[Change listing data]

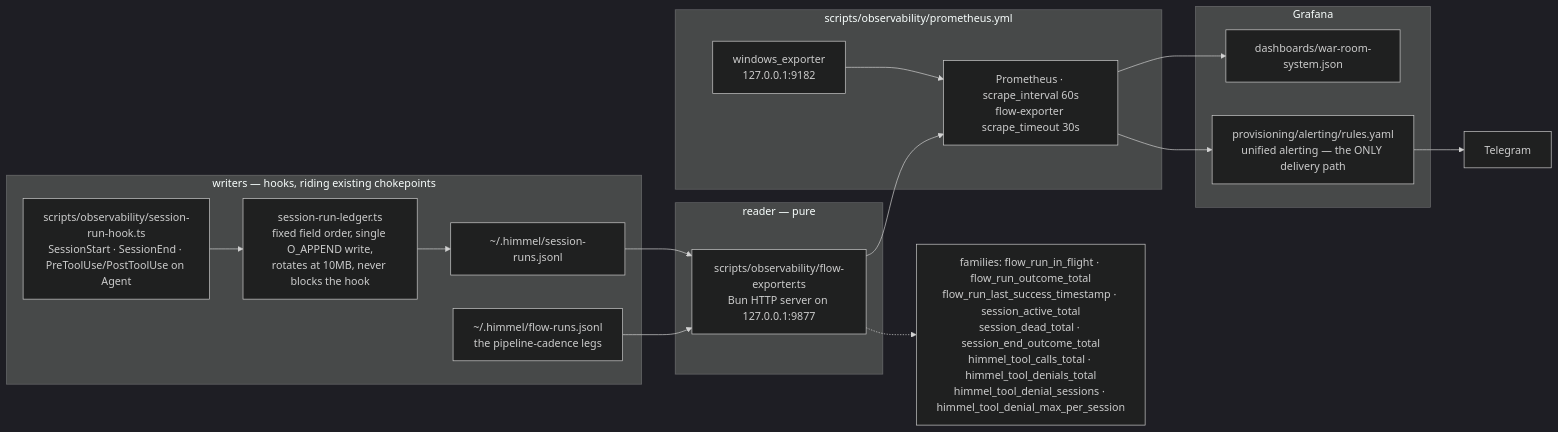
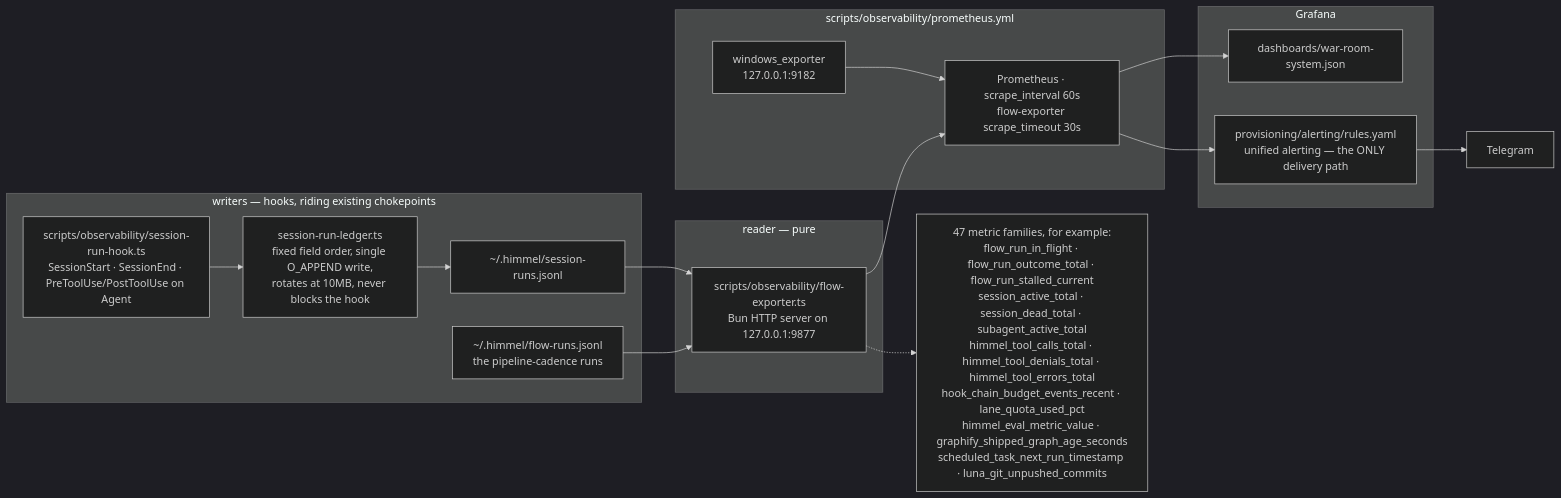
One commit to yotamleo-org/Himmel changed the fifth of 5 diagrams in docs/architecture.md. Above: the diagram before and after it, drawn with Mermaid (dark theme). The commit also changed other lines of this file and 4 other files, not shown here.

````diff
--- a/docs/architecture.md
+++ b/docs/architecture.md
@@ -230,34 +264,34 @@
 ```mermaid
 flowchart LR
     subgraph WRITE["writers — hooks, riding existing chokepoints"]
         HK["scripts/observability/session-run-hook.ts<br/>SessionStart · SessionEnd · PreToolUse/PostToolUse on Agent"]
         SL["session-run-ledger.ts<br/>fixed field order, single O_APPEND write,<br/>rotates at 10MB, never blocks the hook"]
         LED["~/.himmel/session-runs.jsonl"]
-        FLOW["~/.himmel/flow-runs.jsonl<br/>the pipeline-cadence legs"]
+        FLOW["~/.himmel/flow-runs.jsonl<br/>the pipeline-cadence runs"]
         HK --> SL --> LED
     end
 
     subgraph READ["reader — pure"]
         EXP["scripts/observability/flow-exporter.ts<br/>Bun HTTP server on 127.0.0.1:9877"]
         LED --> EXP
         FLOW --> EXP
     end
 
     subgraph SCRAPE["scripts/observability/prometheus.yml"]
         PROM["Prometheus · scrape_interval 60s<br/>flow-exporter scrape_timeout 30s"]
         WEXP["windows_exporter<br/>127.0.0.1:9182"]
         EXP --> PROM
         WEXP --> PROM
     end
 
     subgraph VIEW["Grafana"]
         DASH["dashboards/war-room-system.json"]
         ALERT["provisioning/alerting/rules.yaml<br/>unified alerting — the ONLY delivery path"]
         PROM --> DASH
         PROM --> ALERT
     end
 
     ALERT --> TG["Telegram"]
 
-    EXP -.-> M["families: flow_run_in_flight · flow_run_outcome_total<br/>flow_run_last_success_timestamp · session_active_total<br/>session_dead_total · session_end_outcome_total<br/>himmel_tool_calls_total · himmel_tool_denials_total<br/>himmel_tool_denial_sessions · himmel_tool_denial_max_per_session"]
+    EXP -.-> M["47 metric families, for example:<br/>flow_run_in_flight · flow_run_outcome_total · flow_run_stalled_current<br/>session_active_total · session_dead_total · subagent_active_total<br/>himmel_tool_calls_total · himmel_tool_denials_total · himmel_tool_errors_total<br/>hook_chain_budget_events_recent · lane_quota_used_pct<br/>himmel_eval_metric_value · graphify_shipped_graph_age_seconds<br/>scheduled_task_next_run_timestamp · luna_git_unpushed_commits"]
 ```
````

--

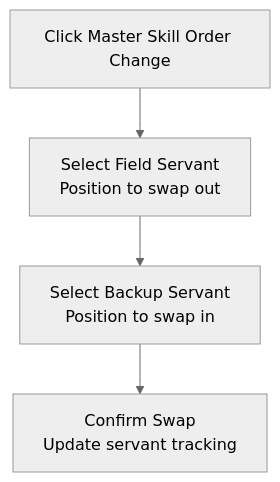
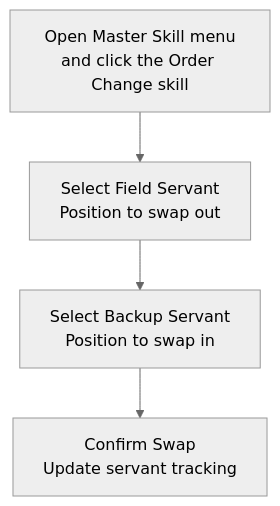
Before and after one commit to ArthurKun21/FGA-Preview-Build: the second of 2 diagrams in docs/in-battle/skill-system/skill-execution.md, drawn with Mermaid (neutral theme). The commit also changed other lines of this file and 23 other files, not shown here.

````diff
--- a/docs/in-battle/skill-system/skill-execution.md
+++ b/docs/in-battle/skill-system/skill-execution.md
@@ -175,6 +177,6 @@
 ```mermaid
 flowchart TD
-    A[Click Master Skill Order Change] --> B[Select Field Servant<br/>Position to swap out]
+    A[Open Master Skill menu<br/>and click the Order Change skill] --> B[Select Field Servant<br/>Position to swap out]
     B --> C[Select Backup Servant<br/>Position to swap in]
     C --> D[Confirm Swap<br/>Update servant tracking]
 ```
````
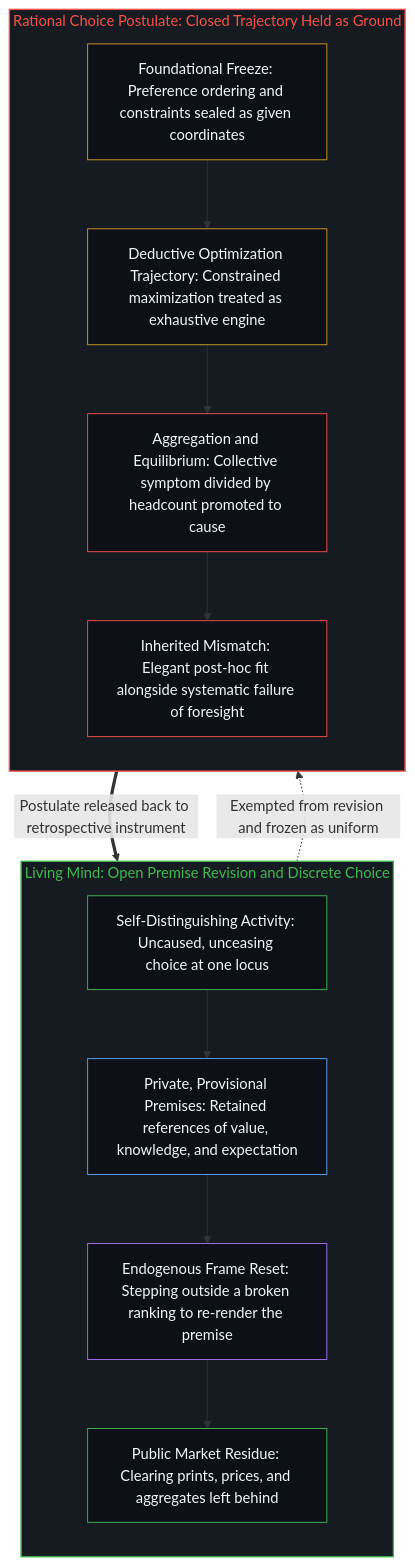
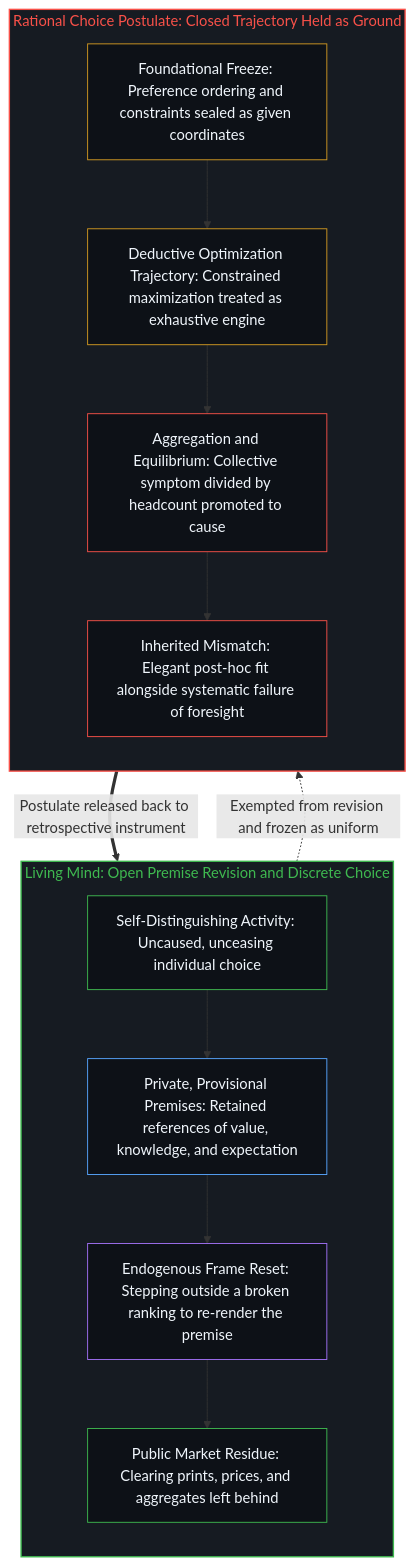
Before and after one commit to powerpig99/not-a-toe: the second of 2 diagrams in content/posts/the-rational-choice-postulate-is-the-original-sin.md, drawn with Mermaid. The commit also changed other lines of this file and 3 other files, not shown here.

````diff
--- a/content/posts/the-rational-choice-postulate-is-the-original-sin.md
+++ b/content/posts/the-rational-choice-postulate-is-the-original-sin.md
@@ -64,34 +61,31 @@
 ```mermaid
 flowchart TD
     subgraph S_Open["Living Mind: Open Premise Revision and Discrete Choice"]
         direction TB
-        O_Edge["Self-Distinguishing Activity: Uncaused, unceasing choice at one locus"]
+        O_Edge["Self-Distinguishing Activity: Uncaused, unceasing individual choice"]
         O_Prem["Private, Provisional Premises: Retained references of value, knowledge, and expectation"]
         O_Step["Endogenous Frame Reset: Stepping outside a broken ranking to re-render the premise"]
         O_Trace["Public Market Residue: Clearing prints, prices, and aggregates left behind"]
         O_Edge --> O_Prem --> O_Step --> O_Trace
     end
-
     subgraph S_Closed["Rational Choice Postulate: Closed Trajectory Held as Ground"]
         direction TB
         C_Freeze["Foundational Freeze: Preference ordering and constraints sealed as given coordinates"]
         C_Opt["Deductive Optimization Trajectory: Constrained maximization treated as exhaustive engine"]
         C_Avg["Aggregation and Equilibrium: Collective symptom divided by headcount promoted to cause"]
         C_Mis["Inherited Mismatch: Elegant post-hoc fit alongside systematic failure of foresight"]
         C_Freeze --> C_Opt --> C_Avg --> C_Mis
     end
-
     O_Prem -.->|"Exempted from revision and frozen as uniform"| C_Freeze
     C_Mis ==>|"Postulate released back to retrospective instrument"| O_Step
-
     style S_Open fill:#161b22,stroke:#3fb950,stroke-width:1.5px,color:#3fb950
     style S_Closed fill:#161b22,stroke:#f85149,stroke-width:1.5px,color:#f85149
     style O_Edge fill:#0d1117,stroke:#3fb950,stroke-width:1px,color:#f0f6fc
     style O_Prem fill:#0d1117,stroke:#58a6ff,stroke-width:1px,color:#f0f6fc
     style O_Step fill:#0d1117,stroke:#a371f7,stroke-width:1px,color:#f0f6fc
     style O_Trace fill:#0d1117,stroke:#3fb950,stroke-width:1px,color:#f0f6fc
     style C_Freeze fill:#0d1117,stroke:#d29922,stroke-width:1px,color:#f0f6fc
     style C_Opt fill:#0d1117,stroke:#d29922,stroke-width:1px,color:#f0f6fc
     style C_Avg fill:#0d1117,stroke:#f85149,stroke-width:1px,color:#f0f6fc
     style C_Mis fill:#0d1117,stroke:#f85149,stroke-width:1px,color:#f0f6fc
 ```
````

(DIRECTIONS FOR THIS TASK): Please show every line of the entries above that contains the word "observability".

(ANSWER AREA):
         HK["scripts/observability/session-run-hook.ts<br/>SessionStart · SessionEnd · PreToolUse/PostToolUse on Agent"]
         EXP["scripts/observability/flow-exporter.ts<br/>Bun HTTP server on 127.0.0.1:9877"]
     subgraph SCRAPE["scripts/observability/prometheus.yml"]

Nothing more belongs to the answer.